It’s a fact that a musician’s total personality gets involved with his music. An organised person is bound to present his art in an uncomplicated, structured manner while an eccentric’s music remains unpredictable like his personality. A sense of proportion makes or breaks every thing in life. Music is no different. I try to be organised in every sphere of life. I balance my career with my duties as a wife and the mother of a grown-up son. Earlier I had to balance my academics with my music. My mother encouraged me not only to learn music but also to study hard.

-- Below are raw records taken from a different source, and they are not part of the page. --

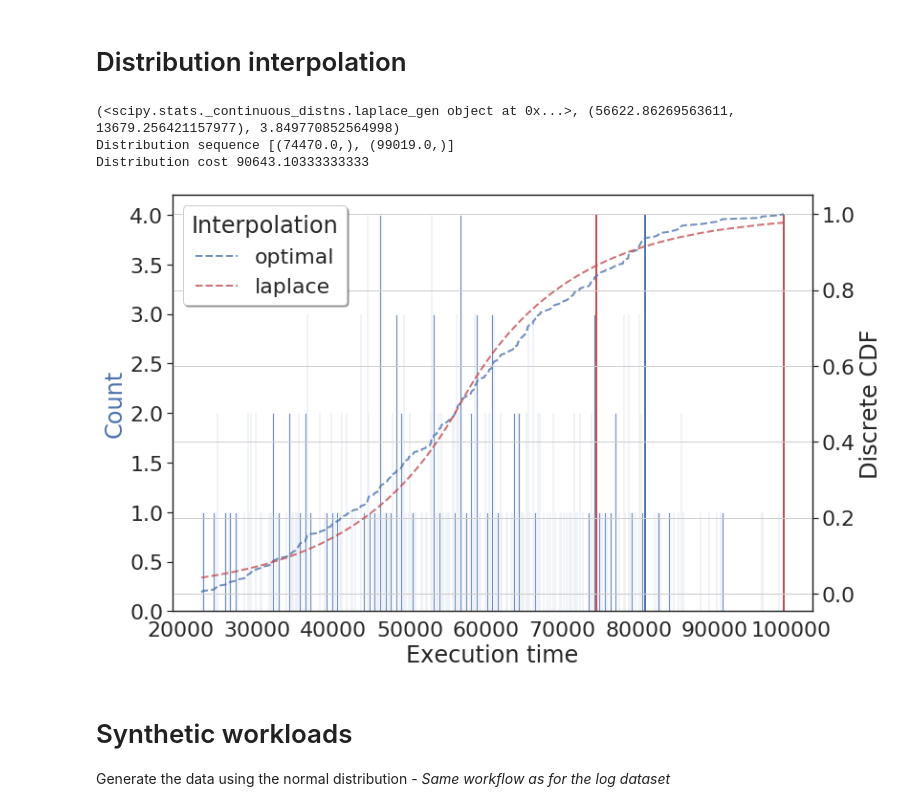
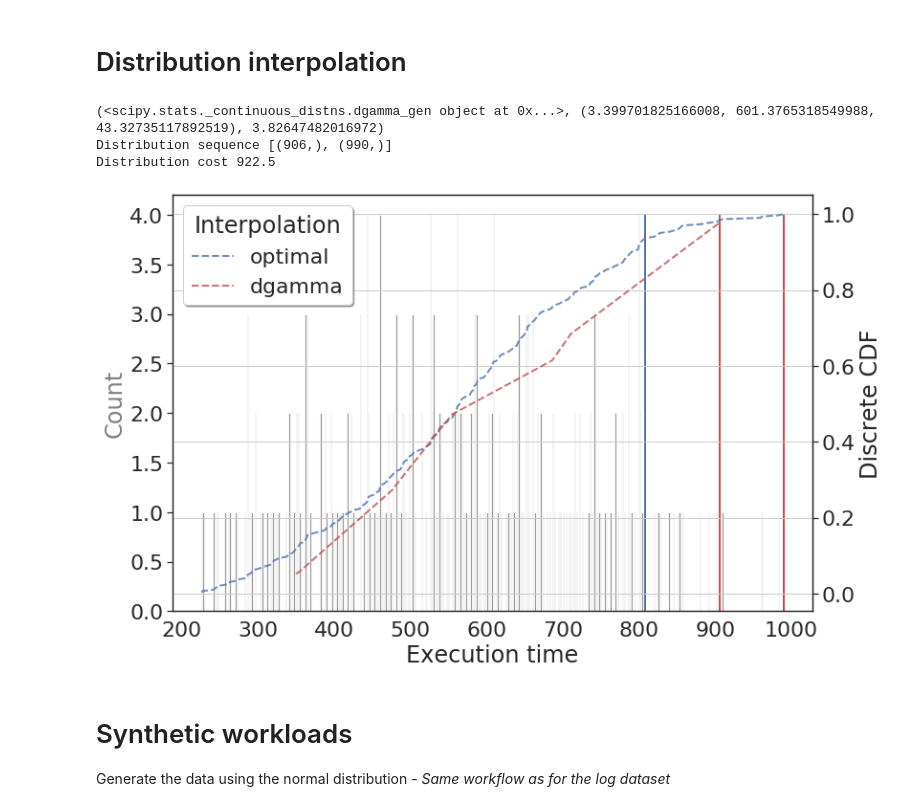
Before and after one commit to anagainaru/ReproducibilityInitiative, a Jupyter notebook: walltime_request/examples_cdf_sequence.ipynb, the cells around one changed output. Cells and saved outputs as stored; diff of their text form; code cells hidden in the pictures.

```diff
--- a/walltime_request/examples_cdf_sequence.ipynb
+++ b/walltime_request/examples_cdf_sequence.ipynb
@@ -42,15 +39,13 @@ Total entries in the historic data: 300
 
 Plot it and show best fit by connecting adiacent points with a line
 # %%
-# Optimal CDF by using the discrete full data
-
+# Optimal CDF by using the discrete full data both for computing the data and for computing the cost
 wf = WorkloadCDF.WorkloadCDF(data)
 optimal_data, optimal_cdf = wf.compute_discrete_cdf()
 
-handler = OptimalSequence.TODiscretSequence(max(data), optimal_data, optimal_cdf)
-optimal_sequence = handler.compute_request_sequence()
+optimal_sequence = wf.compute_request_sequence()
 print("Optimal sequence", optimal_sequence)
-cost_handler = WorkloadCDF.LogDataCost(optimal_sequence)
-optimal_cost = cost_handler.compute_cost(data)
+
+optimal_cost = wf.compute_sequence_cost(optimal_sequence, data)
 print("Optimal cost", optimal_cost)
 # %% [output]
@@ -102,7 +94,5 @@ print(best_fit)
 # %%
 all_data_discrete, all_data_cdf = wf.get_interpolation_cdf(data, best_fit)
-
-handler = OptimalSequence.TODiscretSequence(max(data), all_data_discrete, all_data_cdf)
-distr_sequence = handler.compute_request_sequence()
+distr_sequence = wf.compute_request_sequence()
 print("Distribution sequence", distr_sequence)
 # %% [output]
@@ -156,9 +145,7 @@ training_data = random.sample(list(data), training_size)
 wf = WorkloadCDF.WorkloadCDF(training_data)
 discret_data, cdf = wf.compute_discrete_cdf()
 
-handler = OptimalSequence.TODiscretSequence(max(data), discret_data, cdf)
-discrete_sequence = handler.compute_request_sequence()
+discrete_sequence = wf.compute_request_sequence(max_request=max(data))
 print("Discrete sequence", discrete_sequence)
-cost_handler = WorkloadCDF.LogDataCost(discrete_sequence)
-print("Discrete cost", cost_handler.compute_cost(data))
+print("Discrete cost", wf.compute_sequence_cost(discrete_sequence, data))
 # %% [output]
@@ -208,59 +193,55 @@ plt.show()
 # Distribution interpolation
 # %%
 # compute the interpolation of the CDF points
-wf.set_interpolation_model([WorkloadCDF.DistInterpolation(data)])
+wf.set_interpolation_model([WorkloadCDF.DistInterpolation(training_data)])
 best_fit = wf.compute_best_cdf_fit()
 if best_fit != -1:
      best_fit = wf.get_best_fit()
 print(best_fit)
-all_data_discrete, all_data_cdf = wf.get_interpolation_cdf(data, best_fit)
+all_data_discrete, all_data_cdf = wf.get_interpolation_cdf(training_data, best_fit)
 
-handler = OptimalSequence.TODiscretSequence(max(data), all_data_discrete, all_data_cdf)
-distr_sequence = handler.compute_request_sequence()
+distr_sequence = wf.compute_request_sequence(max_request=max(data))
 print("Distribution sequence", distr_sequence)
-cost_handler = WorkloadCDF.LogDataCost(distr_sequence)
-print("Distribution cost", cost_handler.compute_cost(data))
+print("Distribution cost", wf.compute_sequence_cost(distr_sequence, data))
 # %% [output]
-(<scipy.stats._continuous_distns.laplace_gen object at 0x...>, (56622.86269563611, 13679.256421157977), 3.849770852564998)
-Distribution sequence [(74470.0,), (99019.0,)]
-Distribution cost 90643.10333333333
+(<scipy.stats._continuous_distns.dgamma_gen object at 0x...>, (3.399701825166008, 601.3765318549988, 43.32735117892519), 3.82647482016972)
+Distribution sequence [(906,), (990,)]
+Distribution cost 922.5
 # %%
 fig, ax = plt.subplots(figsize=(12,8))
 sns.set(font_scale=2)
 sns.set_style("white")
 ax2 = ax.twinx()
 # plot data
 counts, bins = np.histogram(data, bins=500)
-ax.hist(bins[:-1], bins, weights=counts, alpha=0.8)
+ax.hist(bins[:-1], bins, weights=counts, alpha=0.8, color="grey")
 
 # plot optimal sequence
 ax.vlines(optimal_sequence[0], min(counts), max(counts), colors='b', lw=2,
           linestyles='solid', label='optimal')
 for i in range(1,len(optimal_sequence)):
     ax.vlines(optimal_sequence[i], min(counts), max(counts), colors='b', lw=2, linestyles='solid')
 
 # plot polynomial fit sequence
 ax.vlines(distr_sequence[0], min(counts), max(counts), colors='r', lw=2,
           linestyles='solid', label='optimal')
 for i in range(1,len(distr_sequence)):
     ax.vlines(distr_sequence[i], min(counts), max(counts), colors='r', lw=2, linestyles='solid')
 
 # plot optimal fit
 ax2.plot(optimal_data, optimal_cdf, 'b--', lw=2, alpha=0.8, label="optimal")
 
 # polynomial fit
 ax2.plot(all_data_discrete, all_data_cdf, 'r--', lw=2, alpha=0.8, label=best_fit[0].name)
 
 ax2.legend(shadow=True, title="Interpolation")
 plt.grid(True)
 ax.set_xlabel('Execution time')
 ax2.set_ylabel('Discrete CDF')
-ax.set_ylabel('Count', color="b")
-if plot:
-    plt.savefig("figures/training%d_distr_seq.png" %(training_size))
+ax.set_ylabel('Count', color="grey")
 plt.show()
 # %% [output]
-[figure, old version]
+[figure, new version]
 # %% [markdown]
 # Synthetic workloads
 
```
Also changed, not shown: parts of 22 cells of this notebook.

Despite the house being filled with music and despite my natural attraction towards what was going on musically,I did my masters in music besides learning Marathi and English literature as major subjects up to graduation. I also acquired a ‘Sangeet Visharad’ from Gandharva Mahavidyalaya.
Do degrees help a performing artist?
Yes and no. ‘Yes’ because they give you the power of education, knowledge of scriptures or sastra, clarity of thinking and economic independence. And ‘No’ because musicianship is an ongoing process that demands constant learning and regular practice. Sastra has a very strange relationship with music. In languages, we listen, read and apply, but music is described as ‘karant vidya’ or practical application-based knowledge. I feel we must get closer to the scriptures as well. The times have changed. We have numerous ways to learn and discuss. Even guru-s are liberal and encourage questions. This was unimaginable earlier. So, we must fly, but only after constructing a solid foundation.
There was a time when the canvas of my khayal was small, but apart from my father’s guidance, I was singularly lucky to have learnt from Ustad Gulab Bhai Jasdanwala, an erudite disciple of Ustad Alladiya Khan and his son Manji Khan. He was respected among musicians for his enviable collection of traditional bandishes. He gave me extensive taleem for twelve years and, gradually, each raga started sparkling like a well-cut diamond in the light of dissimilar angles shown by different bandishes. It became evident that every raga is unique because of the place and timing of its notes. Rhythm and tempo play the most important part in raga elaboration.
Ustad Azim Khan, grandson of Ustad Alladiya Khan and son of Bhurji Khan, guides me still. This way, I have become connected with all the greats of the gharana. Gradually I learnt to take risks while experimenting with melodic phrases, rhythmic patterns and ornamentation of raga-s. All this, and life’s experiences keep widening the horizon of mymusic.
Any favourite musician?
Begum Akhtar’s emotive style tugs at my heart. Kesarbai Kerkar’s pure aakar is venerable. And I admire Kishori Amonkar for her ability to completely immerse herself in melody. I personally opt to root myself in the grounds of purity, though purity is a relative term. The treatment of raga-s differs from gharana to gharana! But once the gharana’s name and raga are mentioned, I must stay committed to that style and its specific version of the raga.